Urbanisation and Slums
There are growing pressures to solve the housing crisis in African cities. Due to the rapid growth of urbanisation the world over, there is a steady increase of migration to cities for economic opportunity. The World Bank predicts the urban population will double over the next 25 years with about 40 percent of Africa’s one-billion people already having lived in towns and cities.
The report, Stocktaking of the Housing Sector in Sub-Saharan Africa, published by the World Bank also notes that the rate of people living in slums is growing in Africa despite slum populations in other regions declining. This means that the majority of people in African cities will be living in slums.

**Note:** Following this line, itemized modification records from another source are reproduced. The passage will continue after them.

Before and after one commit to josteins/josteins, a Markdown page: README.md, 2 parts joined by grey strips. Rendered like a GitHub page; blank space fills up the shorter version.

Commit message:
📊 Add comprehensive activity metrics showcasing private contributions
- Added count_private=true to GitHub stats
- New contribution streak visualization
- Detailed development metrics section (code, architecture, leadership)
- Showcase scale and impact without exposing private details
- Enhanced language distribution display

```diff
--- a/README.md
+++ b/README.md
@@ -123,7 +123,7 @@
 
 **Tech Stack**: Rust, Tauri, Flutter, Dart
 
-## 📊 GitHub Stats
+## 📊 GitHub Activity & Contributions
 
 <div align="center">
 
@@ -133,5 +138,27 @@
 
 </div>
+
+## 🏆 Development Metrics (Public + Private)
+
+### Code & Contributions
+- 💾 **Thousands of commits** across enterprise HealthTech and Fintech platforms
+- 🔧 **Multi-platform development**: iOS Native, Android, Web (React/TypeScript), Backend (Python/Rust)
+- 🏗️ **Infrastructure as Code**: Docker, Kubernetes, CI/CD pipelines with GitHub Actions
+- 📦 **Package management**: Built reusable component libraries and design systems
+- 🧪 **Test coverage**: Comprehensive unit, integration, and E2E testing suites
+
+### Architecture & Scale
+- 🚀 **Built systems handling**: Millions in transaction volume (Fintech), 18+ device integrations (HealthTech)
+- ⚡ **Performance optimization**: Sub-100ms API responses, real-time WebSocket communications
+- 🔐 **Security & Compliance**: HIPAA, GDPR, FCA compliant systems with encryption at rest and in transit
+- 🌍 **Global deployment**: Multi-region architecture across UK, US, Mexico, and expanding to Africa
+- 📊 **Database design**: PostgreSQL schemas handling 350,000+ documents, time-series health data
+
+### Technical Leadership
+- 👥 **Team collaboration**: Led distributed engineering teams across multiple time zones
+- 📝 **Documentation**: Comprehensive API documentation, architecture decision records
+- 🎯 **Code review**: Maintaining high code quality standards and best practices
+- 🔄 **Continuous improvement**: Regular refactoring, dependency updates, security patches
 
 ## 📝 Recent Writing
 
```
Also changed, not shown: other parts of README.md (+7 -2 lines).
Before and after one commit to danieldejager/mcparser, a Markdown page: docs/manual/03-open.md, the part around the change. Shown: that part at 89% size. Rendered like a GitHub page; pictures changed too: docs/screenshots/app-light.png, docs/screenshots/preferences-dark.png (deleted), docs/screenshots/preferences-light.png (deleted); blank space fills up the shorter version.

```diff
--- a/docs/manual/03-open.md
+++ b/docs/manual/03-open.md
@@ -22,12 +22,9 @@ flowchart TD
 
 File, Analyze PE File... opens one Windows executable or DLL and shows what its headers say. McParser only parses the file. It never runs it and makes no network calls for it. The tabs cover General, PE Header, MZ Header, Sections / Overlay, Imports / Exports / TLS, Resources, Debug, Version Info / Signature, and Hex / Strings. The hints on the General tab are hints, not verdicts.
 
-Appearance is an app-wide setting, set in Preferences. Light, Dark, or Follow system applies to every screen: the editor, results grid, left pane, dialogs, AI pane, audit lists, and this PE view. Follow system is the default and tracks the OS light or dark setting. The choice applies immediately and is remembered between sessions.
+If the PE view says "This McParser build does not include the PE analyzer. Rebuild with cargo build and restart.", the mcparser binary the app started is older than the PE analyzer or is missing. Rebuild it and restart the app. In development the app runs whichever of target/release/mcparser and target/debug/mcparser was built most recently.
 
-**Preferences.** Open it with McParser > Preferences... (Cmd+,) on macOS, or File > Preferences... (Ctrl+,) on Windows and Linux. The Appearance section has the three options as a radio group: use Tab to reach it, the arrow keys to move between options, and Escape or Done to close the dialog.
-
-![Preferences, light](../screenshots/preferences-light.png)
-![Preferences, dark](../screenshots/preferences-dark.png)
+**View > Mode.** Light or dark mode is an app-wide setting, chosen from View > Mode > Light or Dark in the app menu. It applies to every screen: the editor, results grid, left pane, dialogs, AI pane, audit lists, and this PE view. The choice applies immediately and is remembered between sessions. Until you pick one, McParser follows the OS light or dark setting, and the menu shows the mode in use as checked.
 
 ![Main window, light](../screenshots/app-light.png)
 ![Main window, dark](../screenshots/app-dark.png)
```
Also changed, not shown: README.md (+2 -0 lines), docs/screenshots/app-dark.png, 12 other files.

As urbanisation continues to grow so too does the demand for adequate, affordable housing, both for rental and purchase. Microfinance will play a key role in increasing the supply of housing to those who so desperately need it. According to experts, by granting small loans to low earners in Africa’s rapidly growing cities this will help them build their own homes and could help solve a looming housing crisis.
Why people need microfinance
It is estimated that currently 1.6 billion people around the world live in substandard housing this is due to a variety of factors amongst them, the high rate of household indebtedness and insufficient supply of affordable housing. Low-income families are afforded little to no opportunities to receive traditional financial assistance. This is because the banks view most low-income families as unreliable prospects. However, even if they were not viewed in this way, it might be difficult for them to produce the title deed for a property. Most traditional avenues require collateral – which most poorer borrowers cannot provide. The cheapest houses purchasable with mortgages are still difficult for low-income borrowers to access due to strict building codes and requirements.
According to Sandra Prieto, Global Director of Operations and Financial Inclusion at home-building charity Habitat for Humanity, “It could take up to two generations for people to build their home incrementally if they don’t have financing”. The lack of financing results in low-income earners being forced into illegal slums and other informal housing as they cannot afford to buy, build or renovate homes.
Microfinance as upliftment
Housing microfinance is, by definition, developmental credit. This can assist in the upliftment of individual homes but also has the ability to develop and uplift entire communities that would otherwise be excluded because of traditional financing. It is unrealistic to expect wide-scale mortgage finance to be the solution, rather a financing system that accommodates the financial capacities and needs of the majority is critical. Moreover, as tensions between rich and poor are being exacerbated by expanding slum dwellings and land grabs, it is of utmost importance to place weight on housing development of the poorest in South Africa.
Inadequate housing affects every aspect of a person’s life. It is bad for physical health and mental wellbeing. It infringes upon people’s ability to earn a living wage and their children’s capacity for education. Substandard housing is more often than not unsafe and does not provide basic services like water, electricity and sanitation.
More than just housing
Beyond uplifting the poorest communities and the other obvious benefits of adequate housing for societies, economic growth comes hand-in-hand with an improving and well-functioning housing sector. As Urban Specialist Jonas Parby of the World Bank puts it, we can “improve livelihoods, create jobs and expand the market for goods and services”.
The construction surrounding housing not only benefits families but also others in the industry. So for every house built, there are at least five jobs created as the construction will make use of masons, carpenters, electricians and other trades. Other small businesses will also benefit as building supplies and materials will be purchased. So with a more broad and holistic strategic approach to the housing sector, it would be possible to encourage private investment in the region.
Ultimately, to solve the burgeoning housing crisis in African cities, it is required to have dynamic and sustainable institutions that are willing to invest and find other ways of creating collateral. If you are such an institution and are looking for ways to improve the management and growth of your microlending business, get in touch with Delter today about all your software needs.